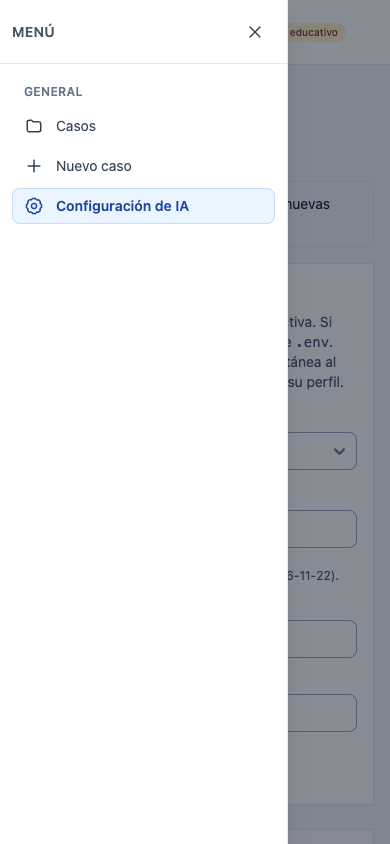
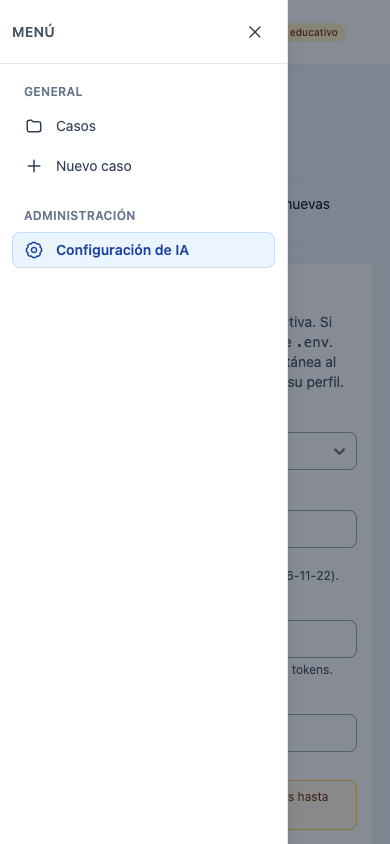
docs(005): record administration nav and local model semantics

diff --git a/docs/evidencia/005-configuracion-ui/README.md b/docs/evidencia/005-configuracion-ui/README.md
@@ -7,19 +7,24 @@ no aceptados; T039 real pendiente.
 
 ## Ruta
 
-`/settings/ai` — «Configuración de IA» en el menú **General**, fuera del contexto de un caso.
+`/settings/ai` — «Configuración de IA» en el grupo **Administración** del menú principal, fuera del
+contexto de un caso y disponible en escritorio y móvil. «Administración» solo agrupa opciones; no
+implica autenticación ni roles.
 
 ## Funcionalidad
 
 - Selección explícita: Local — Ollama, DeepSeek, Claude — Anthropic.
-- Modelo asociado, máximo de tokens de salida y tiempo máximo por llamada.
+- Modelo asociado, máximo de tokens de salida (solo externos) y tiempo máximo por llamada.
+- **Ollama**: sin claves, sin presupuesto monetario y sin cuota comercial. La reserva de salida se
+  administra automáticamente dentro del contexto técnico; no se solicita cuota de tokens. Se muestra
+  «Ejecución local; sin cobro por tokens de API» sin afirmar costo operativo total cero.
 - Guardado en SQLite; sin editar código ni reiniciar el servidor.
 - Perfiles independientes por proveedor; cambiar de proveedor no arrastra modelos ni sobrescribe
   parámetros de otro.
-- Resumen de configuración activa, presupuestos global y por turno (USD) y disponibilidad de
-  credenciales.
+- Resumen de configuración activa, presupuestos externos global y por turno (USD) y disponibilidad
+  de credenciales.
 - Claves: solo «Clave configurada» / «Clave pendiente» / «No requiere». No se envían valores,
-  fragmentos ni máscaras.
+  fragmentos ni máscaras; presencia no equivale a credencial válida ni conexión verificada.
 - Conexión: «No verificada». Guardar no verifica conexión ni autoriza gasto.
 - Proveedor externo con presupuesto cero:
   «Configurado; consultas externas bloqueadas hasta autorizar presupuesto.»
@@ -29,9 +34,11 @@ no aceptados; T039 real pendiente.
 1. Selección guardada en `ai_configuration`/`ai_provider_profiles`.
 2. Si no existe, valores iniciales de `Settings`/`.env`.
 3. `.env` conserva claves, endpoints y presupuestos; la interfaz no lo modifica.
-4. `SECGUARD_GENERATION_MODEL` vacío usa el modelo predeterminado del proveedor cuando no hay
+4. Los límites externos se validan contra el proveedor/modelo seleccionado, no contra el proveedor
+   inicial de la aplicación.
+5. `SECGUARD_GENERATION_MODEL` vacío usa el modelo predeterminado del proveedor cuando no hay
    selección guardada.
-5. Cada turno toma una instantánea; una consulta en curso conserva proveedor, modelo, límites,
+6. Cada turno toma una instantánea; una consulta en curso conserva proveedor, modelo, límites,
    timeout y autorización.
 
 ## Variables de `.env` (sin secretos)
@@ -62,14 +69,15 @@ confirmado» y no declara conexión aprobada. Un modelo confirmado de otro prove
 
 ```text
 make check
-  → 670 passed, 37 deselected, 17 warnings
+  → 677 passed, 37 deselected, 17 warnings
 ```
 
 | Prueba | Resultado |
 |---|---|
-| `tests/unit/test_ai_config_service.py` | 7 passed |
-| `tests/contract/test_ai_settings_routes.py` | 10 passed |
+| `tests/unit/test_ai_config_service.py` | 9 passed |
+| `tests/contract/test_ai_settings_routes.py` | 12 passed |
 | `tests/unit/test_ai_config_turn.py` | 4 passed |
+| `tests/contract/test_chat_resource_cleanup.py` | 3 passed |
 | Regresión R1–R3 | verde dentro de `make check` |
 
 Playwright (servidor local con almacenamiento temporal, `.env` real solo leído):
@@ -80,8 +88,9 @@ Playwright (servidor local con almacenamiento temporal, `.env` real solo leído)
 - Cambio a Ollama y regreso a DeepSeek conserva 64/12.5 del perfil DeepSeek.
 - Móvil 390×844: menú general, foco en cerrar, Escape, sin overflow (`scrollWidth == clientWidth`).
 - Consola: 0 errores.
-- Capturas: `settings-desktop.png`, `settings-saved-deepseek.png`, `settings-mobile.png`,
-  `settings-mobile-menu.png`. No contienen claves.
+- Capturas: `settings-desktop-local.png`, `settings-desktop-external.png`,
+  `settings-saved-deepseek.png`, `settings-mobile.png`, `settings-mobile-menu.png`. No contienen
+  claves.
 
 ## Garantías conservadas
 
@@ -96,6 +105,8 @@ Playwright (servidor local con almacenamiento temporal, `.env` real solo leído)
 
 - No se ejecutaron llamadas externas reales; las claves están configuradas pero no hay presupuesto
   autorizado en esta instrucción.
+- Ollama funciona con presupuesto externo cero o agotado y no crea reservas económicas externas.
+- El cierre de recursos propios se probó en éxito, error de modelo y fallo de preparación.
 - Guardar no prueba la conexión ni el modelo; no hay botones de prueba automática.
 - No se hace conteo remoto durante el guardado.
 - T039 real sigue pendiente.

diff --git a/.specify/memory/constitution.md b/.specify/memory/constitution.md
@@ -574,7 +574,7 @@ es un enlace simbólico a ese archivo. NO se mantienen dos documentos editados p
 | 2026-11-22 | 005 Entrega 1 implementada: configuración explícita, protocolo/registro común, Ollama operativo, `ToolDecision.arguments` tipado, migración aditiva y evidencia con proveedor/identidad/costo no aplicable | Estado de implementación | IV, VIII, XI, XIII | Evidencia en `docs/evidencia/005-entrega-1/`; `make check` 585 passed; regresión real con Ollama/Qdrant verde; los proveedores externos siguen sin implementar y 005 no se declara aceptada |
 | 2026-11-22 | 005 Entrega 2 implementada: adaptadores DeepSeek/Anthropic, contexto por proveedor, costo, presupuesto, autorización por caso, bloqueo de herramientas importadas, redacción y evidencia de uso | Estado de implementación | IV, VIII, XI, XIII | Evidencia en `docs/evidencia/005-entrega-2/`; pruebas contra transporte HTTP simulado; sin llamadas reales ni presupuesto aprobado; ningún proveedor externo se declara aceptado en uso real; 005 no aceptada |
 | 2026-11-22 | 005 Entrega 3: correcciones R1–R3, comparación local con Ollama real, comparación externa simulada y regresión final; aceptación local parcial | Estado de implementación | IV, VIII, IX, XI, XIII | Evidencia en `docs/evidencia/005-entrega-3/`; `make check` 649 passed; `make test-integration` 37 passed; 8/8 citas y 2/2 abstenciones en 10 preguntas ficticias; T039 real pendiente; proveedores externos no medidos ni aceptados; sin presupuesto aprobado |
-| 2026-11-22 | 005 Configuración de IA desde `/settings/ai`: selección de proveedor/modelo/límites no secretos persistida en SQLite, perfiles independientes y instantánea por turno; claves, endpoints y presupuestos permanecen en `.env` | Estado de implementación | IV, VIII, XI, XIII | Evidencia en `docs/evidencia/005-configuracion-ui/`; `make check` 669 passed; sin llamadas externas al abrir/guardar; guardar no verifica conexión ni autoriza gasto; T039 externo real sigue pendiente |
+| 2026-11-22 | 005 Configuración de IA desde `/settings/ai` (grupo Administración): selección de proveedor/modelo/límites no secretos persistida en SQLite, perfiles independientes y instantánea por turno; Ollama sin cuota comercial ni presupuesto monetario, límites externos por proveedor/modelo; claves, endpoints y presupuestos permanecen en `.env` | Estado de implementación | IV, VIII, XI, XIII | Evidencia en `docs/evidencia/005-configuracion-ui/`; `make check` 669 passed; sin llamadas externas al abrir/guardar; guardar no verifica conexión ni autoriza gasto; T039 externo real sigue pendiente |
 | Pendiente | Evidencia de acuerdo de Cristian Quebrada y Ruben Dario Sabogal para la enmienda 1.3.0 | Pendiente | Gobernanza | La ratificación del responsable está registrada; no se inventan acuerdos del equipo |
 | Pendiente | Presupuesto API para Claude Haiku / DeepSeek | Pendiente | IV, XI | No se activan llamadas pagadas ni se crean cuentas |
 | Pendiente | Selección del proveedor API y del canal definitivo de acción | Pendiente | IV, XIV | Requiere evidencia de 005/006; no se declara ganador |

diff --git a/docs/planificacion/005-ultimo-resultado.md b/docs/planificacion/005-ultimo-resultado.md
@@ -106,27 +106,34 @@ T039 real pendiente. T042 registra aceptación parcial, no integral.
 
 ## Configuración de IA desde la interfaz (T043–T048)
 
-- Ruta `/settings/ai`, en el menú General, fuera de un caso.
-- Selección de proveedor, modelo, máximo de salida y timeout; guardado en SQLite mediante
+- Ruta `/settings/ai`, en el grupo **Administración** del menú general, fuera de un caso y disponible en escritorio y móvil. El grupo no implica autenticación ni roles.
+- Selección de proveedor, modelo, máximo de salida (solo externos) y timeout; guardado en SQLite mediante
   `ai_configuration` y `ai_provider_profiles` (migración `f7a8b9c0d1e2`).
 - Precedencia: configuración guardada > `Settings`/`.env`; `.env` conserva claves, endpoints y
   presupuestos y no se modifica. `SECGUARD_GENERATION_MODEL` vacío usa el modelo predeterminado.
 - Perfiles independientes por proveedor; cambiar de proveedor no arrastra modelos ni sobrescribe
   parámetros de otro.
+- Ollama no exige clave ni presupuesto monetario; su reserva de salida es automática dentro del
+  contexto técnico y se muestra «Ejecución local; sin cobro por tokens de API». No se afirma costo
+  operativo cero.
+- Los límites externos se validan contra el proveedor/modelo seleccionado; cambiar de proveedor no
+  arrastra modelos ni altera consultas en curso.
 - Cada turno usa una instantánea; una consulta en curso conserva su perfil. Los reintentos usan la
   autorización vigente y registran los parámetros efectivos.
+- Los recursos propios del turno (generador, contador, embeddings e índice) se cierran en éxito,
+  error y fallo de preparación; no se cierran recursos inyectados o compartidos.
 - El formulario muestra presupuestos global/por turno, moneda y «Clave configurada»/«Clave
   pendiente»; nunca valores, fragmentos ni máscaras. Conexión: «No verificada».
 - Un externo con presupuesto cero muestra «Configurado; consultas externas bloqueadas hasta
   autorizar presupuesto». Guardar no autoriza gasto ni envía datos.
 - No hay llamadas externas ni conteo remoto al abrir o guardar.
 
-Pruebas nuevas: `tests/unit/test_ai_config_service.py` (7), `tests/contract/test_ai_settings_routes.py`
-(10) y `tests/unit/test_ai_config_turn.py` (4). Playwright validó escritorio y móvil, guardado,
+Pruebas nuevas: `tests/unit/test_ai_config_service.py` (9), `tests/contract/test_ai_settings_routes.py`
+(12) y `tests/unit/test_ai_config_turn.py` (4); cierre de recursos (3). Playwright validó escritorio y móvil, guardado,
 cambio de perfiles, mensajes, foco, Escape, ausencia de overflow y consola sin errores. Capturas en
 `docs/evidencia/005-configuracion-ui/`.
 
-`make check`: **670 passed**, 37 deselected.
+`make check`: **677 passed**, 37 deselected.
 
 ## Limitaciones
 

diff --git a/specs/005-generador-configurable/tasks.md b/specs/005-generador-configurable/tasks.md
@@ -8,7 +8,7 @@ checklists/requirements.md
 **Tests**: incluidas porque la constitución aplica test-first cuando existe una prueba determinista y
 un resultado esperado claro.
 
-**Estado**: T001–T038, T040–T042 y T043–T048 completadas. T039 real permanece pendiente por
+**Estado**: T001–T038, T040–T042 y T043–T049 completadas. T039 real permanece pendiente por
 ausencia de presupuesto y credenciales; su versión simulada está ejecutada. 005 tiene aceptación
 local parcial; no se declara aceptación de proveedores externos ni se realizaron llamadas externas
 pagadas.
@@ -423,6 +423,15 @@ regresión completa verde; documentación final y decisión de aceptación basad
   - Dep: T047
   - Check: documentación vigente sin secretos; T039 sigue pendiente.
   - Evidence: diffs y `docs/evidencia/005-configuracion-ui/README.md`.
+
+- [x] T049 Ajustar la configuración local sin cuotas comerciales, validar límites externos por
+  proveedor/modelo, mover «Configuración de IA» a Administración y cerrar recursos propios del turno.
+  - Story: UI
+  - Dep: T048
+  - Check: Ollama funciona con presupuesto externo cero; límites externos por proveedor; recursos
+    cerrados en éxito/error/preparación; Playwright escritorio y móvil.
+  - Evidence: `tests/unit/test_ai_config_service.py`, `tests/contract/test_ai_settings_routes.py`,
+    `tests/contract/test_chat_resource_cleanup.py`, `docs/evidencia/005-configuracion-ui/`.
 
 ## Dependencias y orden
 

diff --git a/specs/005-generador-configurable/spec.md b/specs/005-generador-configurable/spec.md
@@ -350,5 +350,15 @@ sin editar código ni reiniciar el servidor. Las claves y presupuestos siguen en
   Qualys y datos privados, los presupuestos y reservas, LangSmith independiente, embeddings locales,
   Qdrant y la ausencia de fallback.
 
+- **FR-045**: Ollama MUST NOT exigir claves ni presupuesto monetario, MUST NOT aplicar reservas
+  económicas externas y MUST administrar automáticamente la reserva de salida dentro del contexto
+  técnico. MOSTRAR «Ejecución local; sin cobro por tokens de API» sin afirmar costo operativo cero.
+- **FR-046**: Los límites de salida y tiempo de proveedores externos MUST validarse contra el
+  proveedor/modelo seleccionado, no contra el proveedor inicial de la aplicación.
+- **FR-047**: Los recursos propios del turno (generador, contador, embeddings e índice) MUST
+  cerrarse en éxito, error y fallo de preparación, sin cerrar recursos inyectados o compartidos.
+- **FR-048**: «Configuración de IA» MUST ubicarse en el grupo «Administración» del menú general,
+  disponible en escritorio y móvil; el grupo no implica autenticación ni roles.
+
 - **SC-007**: La configuración guardada se aplica a la consulta siguiente, una consulta en curso
   conserva su perfil y los secretos no aparecen en HTML, logs ni evidencia.

diff --git a/AGENTS.md b/AGENTS.md
@@ -52,8 +52,8 @@ aceptación externa real pendiente; Telegram no está implementado.
 
 **005 Entregas 1–3 completadas (2026-11-22):** `specs/005-generador-configurable/` define la
 selección explícita del generador entre Ollama local, DeepSeek (`deepseek-flash`) y Anthropic Claude
-Haiku (`claude-haiku-5-5`). La página `/settings/ai` permite seleccionar proveedor, modelo y límites
-no secretos, persistidos en SQLite con precedencia sobre `Settings`/`.env`; cada turno toma una
+Haiku (`claude-haiku-5-5`). La página `/settings/ai`, dentro del grupo **Administración**, permite seleccionar proveedor, modelo
+y límites no secretos, persistidos en SQLite con precedencia sobre `Settings`/`.env`; cada turno toma una
 instantánea y `.env` conserva claves, endpoints y presupuestos. Ollama está operativo; DeepSeek/Anthropic tienen adaptadores, contexto,
 costo, presupuesto, autorización por caso, bloqueo de herramientas importadas, redacción y evidencia
 de uso, probados **solo contra transporte HTTP simulado**; la comparación local con Ollama real está

diff --git a/docs/planificacion/handoff-005.md b/docs/planificacion/handoff-005.md
@@ -43,14 +43,17 @@
 
 ## 2.1 Configuración de IA en la interfaz (T043–T048)
 
-- Página `/settings/ai` en el menú General.
+- Página `/settings/ai` en el grupo **Administración** del menú general, escritorio y móvil.
 - Tablas `ai_configuration`/`ai_provider_profiles`; migración `f7a8b9c0d1e2`.
 - Precedencia: guardado > `Settings`/`.env`; `.env` no se modifica.
 - Perfiles independientes; instantánea por turno y reintento.
-- Presupuestos informativos; claves solo como «Clave configurada»/«Clave pendiente».
+- Ollama sin clave, presupuesto ni cuota comercial; reserva de salida automática y mensaje local.
+- Presupuestos externos informativos; claves solo como «Clave configurada»/«Clave pendiente».
+- Límites externos validados por proveedor/modelo; recursos del turno cerrados en éxito, error y
+  preparación fallida.
 - Cero llamadas externas al abrir/guardar; sin conteo remoto.
 - Evidencia y capturas: `docs/evidencia/005-configuracion-ui/`.
-- `make check`: 670 passed.
+- `make check`: 677 passed.
 
 ## 3. T039 — Pendiente real
 

diff --git a/specs/005-generador-configurable/plan.md b/specs/005-generador-configurable/plan.md
@@ -152,6 +152,10 @@ errores, dependencias, razonamiento y comparación.
 - `resolve_turn_settings` toma una instantánea por turno; `_run_generation` construye generador,
   contador, budget y timeout desde esa instantánea.
 - La UI no modifica `.env`, no llama proveedores ni cuenta tokens remotos.
+- Ollama no usa presupuesto monetario; su reserva de salida es automática dentro del contexto. Los
+  límites externos se validan por proveedor/modelo. «Configuración de IA» vive en Administración.
+- `_run_generation` cierra generador, contador, embeddings e índice solo cuando son propiedad del
+  turno; conserva el release del permiso global.
 - Autorización por caso, Qualys, presupuestos, LangSmith, Qdrant y embeddings no cambian.
 
 ## Phase 2 — Tasks

diff --git a/README.md b/README.md
@@ -255,7 +255,7 @@ propia, accesible por URL y con su ruta de navegación visible:
 |---|---|
 | `/cases` | Casos |
 | `/cases/new` | Nuevo caso |
-| `/settings/ai` | Configuración de IA (proveedor, modelo, límites) |
+| `/settings/ai` | Configuración de IA (proveedor, modelo, límites), dentro del grupo **Administración** |
 | `/cases/{case_id}` | Resumen del caso (contexto y activos) |
 | `/cases/{case_id}/documents` | Documentos (carga, estados, versiones, reintentos) |
 | `/cases/{case_id}/vulnerabilities` | Vulnerabilidades: formulario, preview, confirmación y snapshot |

================

• _About this exercise_
What lines above contain the word "modifica"? Return each such line.

• _Final answer_
 3. `.env` conserva claves, endpoints y presupuestos; la interfaz no lo modifica.
   presupuestos y no se modifica. `SECGUARD_GENERATION_MODEL` vacío usa el modelo predeterminado.
 - Precedencia: guardado > `Settings`/`.env`; `.env` no se modifica.
 - La UI no modifica `.env`, no llama proveedores ni cuenta tokens remotos.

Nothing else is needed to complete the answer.